**Source material:**
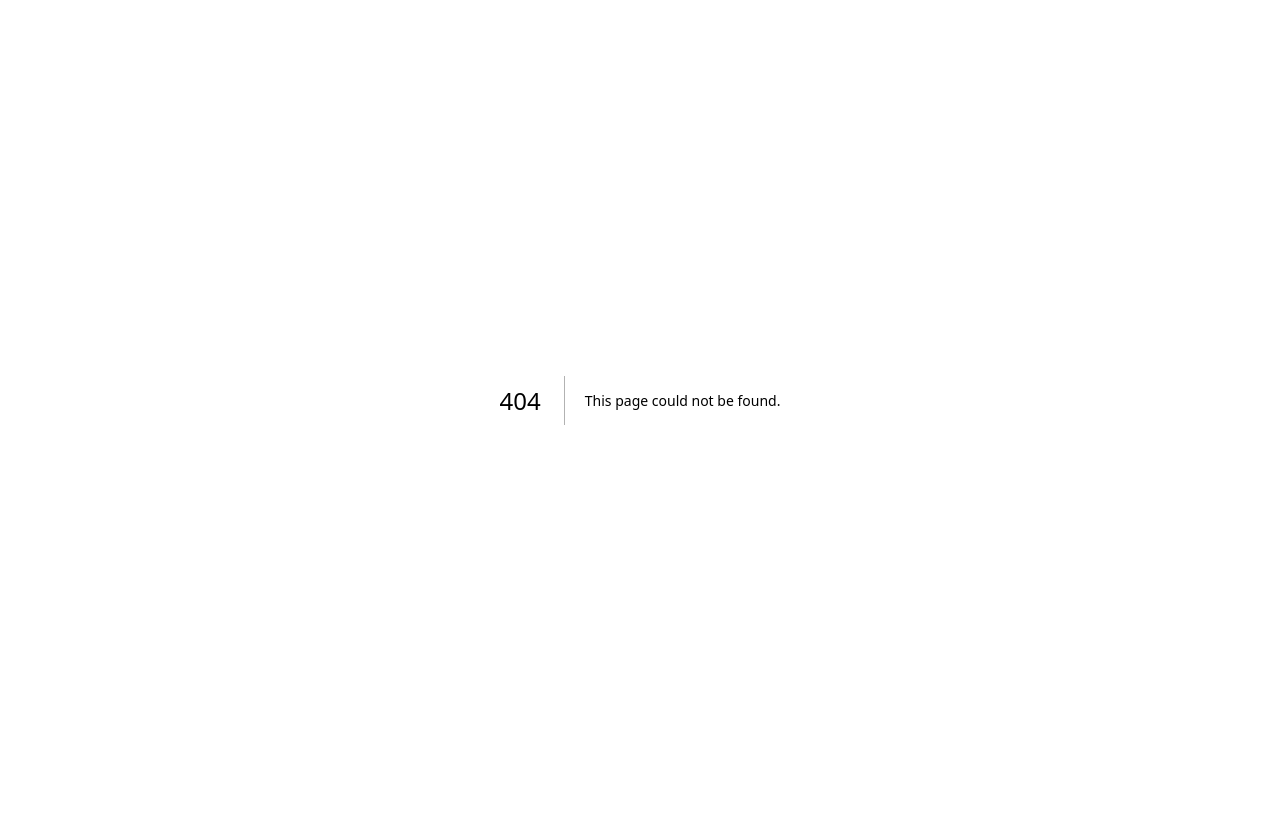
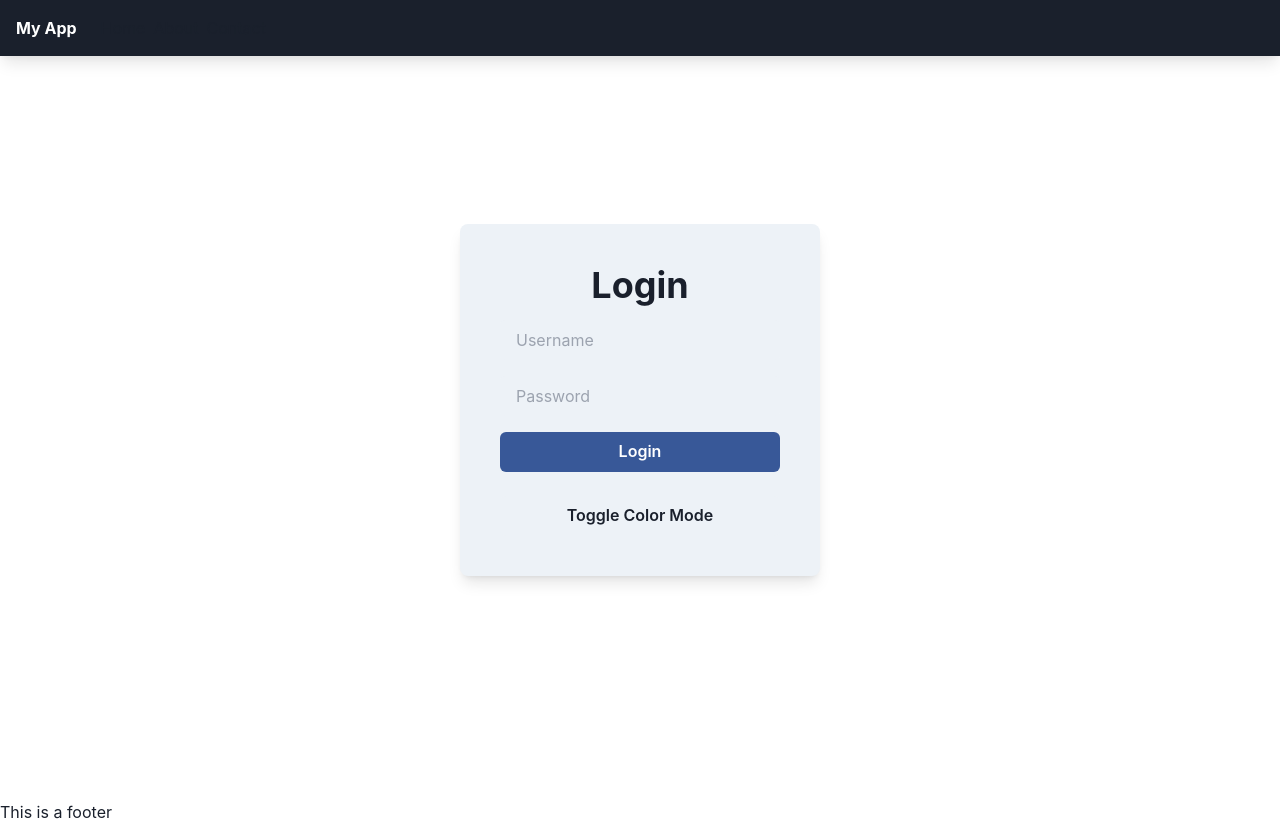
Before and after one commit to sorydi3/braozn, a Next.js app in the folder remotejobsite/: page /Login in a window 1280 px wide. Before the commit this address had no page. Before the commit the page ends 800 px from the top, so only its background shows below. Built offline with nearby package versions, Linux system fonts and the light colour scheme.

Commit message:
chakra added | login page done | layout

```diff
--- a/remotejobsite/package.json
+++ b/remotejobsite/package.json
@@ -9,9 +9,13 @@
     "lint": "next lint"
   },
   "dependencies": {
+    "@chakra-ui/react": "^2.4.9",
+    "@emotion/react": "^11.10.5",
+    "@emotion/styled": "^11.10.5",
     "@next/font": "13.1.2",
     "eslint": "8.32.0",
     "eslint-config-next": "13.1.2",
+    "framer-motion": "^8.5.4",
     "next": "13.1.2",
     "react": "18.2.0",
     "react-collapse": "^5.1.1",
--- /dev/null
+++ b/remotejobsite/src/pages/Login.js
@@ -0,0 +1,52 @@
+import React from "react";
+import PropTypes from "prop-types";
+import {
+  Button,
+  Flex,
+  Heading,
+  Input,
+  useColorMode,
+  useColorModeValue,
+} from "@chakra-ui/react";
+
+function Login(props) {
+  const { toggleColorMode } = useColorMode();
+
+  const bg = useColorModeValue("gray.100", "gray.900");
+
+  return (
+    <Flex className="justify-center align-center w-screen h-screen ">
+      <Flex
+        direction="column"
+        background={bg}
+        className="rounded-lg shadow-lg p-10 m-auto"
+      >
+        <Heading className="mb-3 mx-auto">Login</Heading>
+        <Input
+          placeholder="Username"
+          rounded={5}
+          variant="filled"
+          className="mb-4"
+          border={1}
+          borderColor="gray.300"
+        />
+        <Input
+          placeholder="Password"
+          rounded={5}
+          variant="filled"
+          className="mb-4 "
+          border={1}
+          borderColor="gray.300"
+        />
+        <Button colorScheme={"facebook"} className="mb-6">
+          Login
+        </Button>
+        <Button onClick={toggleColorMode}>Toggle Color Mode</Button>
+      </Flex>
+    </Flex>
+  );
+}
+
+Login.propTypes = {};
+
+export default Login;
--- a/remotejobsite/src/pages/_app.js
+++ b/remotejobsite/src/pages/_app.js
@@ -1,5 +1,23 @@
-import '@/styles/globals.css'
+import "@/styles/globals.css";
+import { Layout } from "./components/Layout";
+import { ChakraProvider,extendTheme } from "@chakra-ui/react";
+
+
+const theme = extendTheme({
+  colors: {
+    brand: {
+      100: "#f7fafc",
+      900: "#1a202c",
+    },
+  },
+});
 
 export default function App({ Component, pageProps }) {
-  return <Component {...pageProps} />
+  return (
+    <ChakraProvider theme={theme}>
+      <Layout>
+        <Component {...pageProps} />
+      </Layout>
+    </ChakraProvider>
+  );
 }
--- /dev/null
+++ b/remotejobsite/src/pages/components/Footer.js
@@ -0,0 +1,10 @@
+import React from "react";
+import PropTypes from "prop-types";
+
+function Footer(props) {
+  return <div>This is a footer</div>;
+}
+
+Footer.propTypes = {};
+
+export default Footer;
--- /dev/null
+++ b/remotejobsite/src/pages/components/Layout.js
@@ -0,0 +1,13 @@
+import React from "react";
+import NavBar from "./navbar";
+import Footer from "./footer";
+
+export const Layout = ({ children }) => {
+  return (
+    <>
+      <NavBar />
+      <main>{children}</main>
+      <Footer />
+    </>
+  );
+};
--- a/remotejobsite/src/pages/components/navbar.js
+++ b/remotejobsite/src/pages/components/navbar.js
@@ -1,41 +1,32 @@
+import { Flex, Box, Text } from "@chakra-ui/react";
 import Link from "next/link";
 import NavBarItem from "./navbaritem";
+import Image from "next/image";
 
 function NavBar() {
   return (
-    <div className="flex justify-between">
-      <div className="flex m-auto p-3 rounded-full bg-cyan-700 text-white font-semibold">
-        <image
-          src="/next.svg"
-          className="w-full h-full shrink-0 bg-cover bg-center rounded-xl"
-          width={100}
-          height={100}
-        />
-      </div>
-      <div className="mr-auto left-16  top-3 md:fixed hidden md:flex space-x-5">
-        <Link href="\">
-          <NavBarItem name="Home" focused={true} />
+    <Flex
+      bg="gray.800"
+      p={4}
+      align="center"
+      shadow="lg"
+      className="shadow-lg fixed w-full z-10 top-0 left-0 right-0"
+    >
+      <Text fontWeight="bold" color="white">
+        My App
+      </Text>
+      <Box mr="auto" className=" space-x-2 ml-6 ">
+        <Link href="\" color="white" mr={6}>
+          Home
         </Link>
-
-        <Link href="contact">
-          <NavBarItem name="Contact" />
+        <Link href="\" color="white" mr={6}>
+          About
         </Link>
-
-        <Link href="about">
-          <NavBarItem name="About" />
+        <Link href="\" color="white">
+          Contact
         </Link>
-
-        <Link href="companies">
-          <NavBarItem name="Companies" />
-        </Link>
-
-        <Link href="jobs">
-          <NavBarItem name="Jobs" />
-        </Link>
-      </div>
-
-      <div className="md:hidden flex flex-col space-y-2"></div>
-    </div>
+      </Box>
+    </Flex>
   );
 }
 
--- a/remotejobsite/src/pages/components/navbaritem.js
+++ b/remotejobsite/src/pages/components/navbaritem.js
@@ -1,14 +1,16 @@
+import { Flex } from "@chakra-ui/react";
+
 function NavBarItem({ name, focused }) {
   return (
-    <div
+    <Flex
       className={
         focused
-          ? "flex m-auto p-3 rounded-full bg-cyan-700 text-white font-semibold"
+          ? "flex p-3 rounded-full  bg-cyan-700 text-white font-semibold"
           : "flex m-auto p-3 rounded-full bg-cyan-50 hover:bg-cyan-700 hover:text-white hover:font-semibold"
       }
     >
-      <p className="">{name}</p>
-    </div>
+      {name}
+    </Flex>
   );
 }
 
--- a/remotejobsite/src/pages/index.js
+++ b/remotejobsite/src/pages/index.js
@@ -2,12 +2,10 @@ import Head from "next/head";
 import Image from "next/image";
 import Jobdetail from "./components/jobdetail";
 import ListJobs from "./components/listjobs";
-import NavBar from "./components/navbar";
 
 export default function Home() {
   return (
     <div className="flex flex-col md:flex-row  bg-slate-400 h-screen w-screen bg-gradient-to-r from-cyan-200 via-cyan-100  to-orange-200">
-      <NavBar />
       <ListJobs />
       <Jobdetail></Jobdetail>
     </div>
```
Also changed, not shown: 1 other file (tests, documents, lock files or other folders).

--

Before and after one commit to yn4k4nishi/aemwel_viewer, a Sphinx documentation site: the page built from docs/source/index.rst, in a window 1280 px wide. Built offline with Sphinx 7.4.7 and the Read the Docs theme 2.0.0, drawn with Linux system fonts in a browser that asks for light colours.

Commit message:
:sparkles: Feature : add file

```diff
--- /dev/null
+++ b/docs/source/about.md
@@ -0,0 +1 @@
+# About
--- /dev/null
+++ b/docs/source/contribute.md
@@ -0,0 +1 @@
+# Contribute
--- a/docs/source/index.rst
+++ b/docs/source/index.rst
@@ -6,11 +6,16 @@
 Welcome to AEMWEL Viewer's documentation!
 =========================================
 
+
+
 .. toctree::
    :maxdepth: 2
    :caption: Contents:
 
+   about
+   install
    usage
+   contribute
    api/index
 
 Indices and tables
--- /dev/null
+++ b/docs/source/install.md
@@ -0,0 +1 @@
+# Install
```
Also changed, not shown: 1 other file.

---

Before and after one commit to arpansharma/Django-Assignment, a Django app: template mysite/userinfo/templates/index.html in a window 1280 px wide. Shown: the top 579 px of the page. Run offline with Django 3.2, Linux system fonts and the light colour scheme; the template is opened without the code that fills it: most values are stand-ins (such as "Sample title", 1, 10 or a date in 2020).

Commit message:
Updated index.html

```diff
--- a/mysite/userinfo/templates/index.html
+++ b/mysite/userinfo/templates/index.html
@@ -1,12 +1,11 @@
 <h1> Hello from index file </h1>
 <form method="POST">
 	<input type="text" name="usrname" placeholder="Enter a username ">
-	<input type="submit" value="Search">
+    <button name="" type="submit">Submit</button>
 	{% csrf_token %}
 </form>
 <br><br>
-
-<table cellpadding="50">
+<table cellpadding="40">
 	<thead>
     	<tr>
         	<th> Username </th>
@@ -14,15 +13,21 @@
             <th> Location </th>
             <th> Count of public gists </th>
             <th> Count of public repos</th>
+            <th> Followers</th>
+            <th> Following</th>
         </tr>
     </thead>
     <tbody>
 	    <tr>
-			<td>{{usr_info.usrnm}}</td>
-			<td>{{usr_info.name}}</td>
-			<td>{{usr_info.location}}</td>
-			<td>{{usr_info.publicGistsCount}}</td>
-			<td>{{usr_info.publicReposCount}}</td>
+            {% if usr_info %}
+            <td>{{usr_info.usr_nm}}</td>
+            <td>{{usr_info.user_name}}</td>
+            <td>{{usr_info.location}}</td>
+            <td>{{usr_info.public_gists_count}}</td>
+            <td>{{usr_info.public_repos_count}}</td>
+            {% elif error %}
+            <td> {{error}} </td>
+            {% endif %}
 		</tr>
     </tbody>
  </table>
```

**What is needed:** Pull each line containing the word "href" out of the data above.

**Written answer:**
-        <Link href="\">
+        <Link href="\" color="white" mr={6}>
-        <Link href="contact">
+        <Link href="\" color="white" mr={6}>
-        <Link href="about">
+        <Link href="\" color="white">
-        <Link href="companies">
-        <Link href="jobs">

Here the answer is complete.